Gaming mice: we test the best
Roccat Kone XTD
If there’s such a thing as too much customization, the Roccat Kone XTD may have achieved it. The interface is crammed with data and adjustments—enough to satisfy the pickiest gaming pro and to intimidate any novice.
It’s an excellent mouse. The right-hand-fitting shape is outstanding, complete with a finish that, while plastic and hard, somehow feels soft and silky to the touch, and invites a sure-handed grip. The controls and buttons include two thumb buttons, a left/right tilting scroll wheel, and dpi adjustment buttons.
This Roccat is also a nifty conversation piece: A pair of colorful, LED-fed ribbons of light run down either side of the mouse from front to back. You can set the base color in each of the four corners of the body. The coloring pulsates according to settings in the software interface. It’s a very cool effect that people notice.
The Kone XTD is very responsive—and like the Logitech G500s, it comes with weights that let you manage the overall feel of the mouse’s action. Complementing the 8200-dpi sensor is onboard memory for storing customized profiles. If you spring for the Roccat Isku FX keyboard ($110), the two peripherals will communicate each other in a feature called Talk, and you can use them together for complex macros, though that seems like overkill for a mouse.
Overall, the Kone XTD is an outstanding mouse that leaving very little to complain about. It would nose out the Logitech G500s for the coveted title of top mouse if it weren’t significantly more expensive.
- Best-feeling mouse of the bunch
- Customization options are nigh on overwhelming
- So much customization, in fact, that for novice users it is overwhelming

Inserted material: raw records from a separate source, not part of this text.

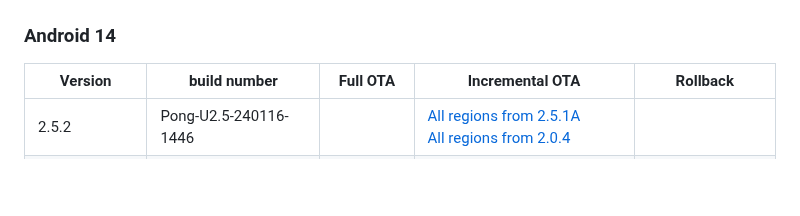
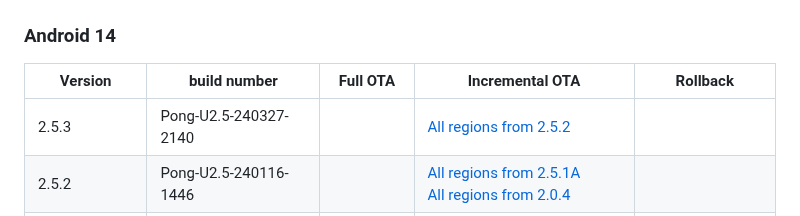
Before and after one commit to quintenvandamme/nothing_archive, a Markdown page: README.md, the part around the change. Rendered like a GitHub page; blank space fills up the shorter version.

Commit message:
Phone 2 2.5.3

```diff
--- a/README.md
+++ b/README.md
@@ -80,6 +80,7 @@ This repository contains firmware files for Nothing Phone 1, 2, and 2a. The firm
 
 |Version|build number|Full OTA|Incremental OTA|Rollback|
 |-------|------------|--------|---------------|--------|
+|2.5.3|Pong-U2.5-240327-2140||[All regions from 2.5.2](https://archive.org/download/nothing-phone-2-firmware/2.5.3/20eda7e4eafbfe2900393c177a32c352607c2570.zip)||
 |2.5.2|Pong-U2.5-240116-1446||[All regions from 2.5.1A](https://archive.org/download/nothing-phone-2-firmware/2.5.2/d77ffb26d8f29e851f6452dcdbc335749b2d60c8.zip)<br>[All regions from 2.0.4](https://archive.org/download/nothing-phone-2-firmware/2.5.2/0526100de0ea7ed9c11d114d4105b029fb290f38.zip)||
 |2.5.1A|Pong-U2.5-231228-1342||[All regions from 2.5.1](https://archive.org/download/nothing-phone-2-firmware/2.5.1A/88f8c09ad5275c83182cc441c1b6806619947832.zip)||
 |2.5.1|Pong-U2.5-231024-2214||[All regions from 2.0.4](https://archive.org/download/nothing-phone-2-firmware/2.5.1/f3f0db09cdde9dcd118da68821a445af7b0963cc.zip)<br>[All regions from 2.5 open beta 2](https://archive.org/download/nothing-phone-2-firmware/2.5.1/5d50d240dc073eeefeb6e37fdba0fdae4e0bd5a3.zip)||
```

- Requires Roccat keyboard for its fullest functionality
A pile of customization, and communication with Roccat keyboards, set this incredible, ergonomic mouse apart from its competition in this roundup.
Rating: 4.5 stars
SteelSeries makes some great mice, but the Sensei isn’t one of them, due to an odd mix of inadequacies and overkill.
A unique feature of the Sensei among the mice in this roundup is the LCD menu located on the mouse’s underside. That menu lets you customize the mouse locally, without turning to the PC-based control interface. You can even add your own banner to the LCD—via the control interface, though (because the LCD is underneath the mouse) no one will see it. The software interface lets you customize the mouse’s color LEDs independently, but otherwise it doesn’t offer much in the way of personality.
The Sensei gives you only two dpi-on-the-fly settings (which it refers to as CPI): one up to 5700, and the other between 5701 and a whopping 11,400. It’s unlikely that anyone could control such a sensitive mouse, much less find any use for doing so.
The SteelSeries Sensei is one smart mouse. Armed with a 32-bit ARM processor, it can record ridiculously long macros—but you’re unlikely to play any game that needs them. Macros of the length supported here are suitable for fighting games like Mortal Kombat and Street Fighter X Tekken; but in almost every case, such games work better with gamepads than with mice. We can almost see using lengthy macros in a massively multiplayer online game, but if you’re that into MMOs, you might as well choose something like the SteelSeries World of Warcraft MMO mouse.
Then there’s the issue of comfort. The Sensei isn’t textured, and it’s too low-slung to suit players who use their full palm on the mouse surface. Fingertip mousers might be able to forgive its design, and it’s one of the few ambidextrous gaming mice around; but compared to the other mice in the roundup, the Sensei comes up short—literally.
- Among the most intelligent mice around
- Very powerful customization options
- Not comfortable enough for long, or even short, play sessions
- Its coolest feature, a customizable LCD banner, is on the bottom of the mouse
The Sensei has a nice design and is very customizable, but it's too small to be comfortable for extended play.
Rating: 2.5 stars
Gaming mice: we test the best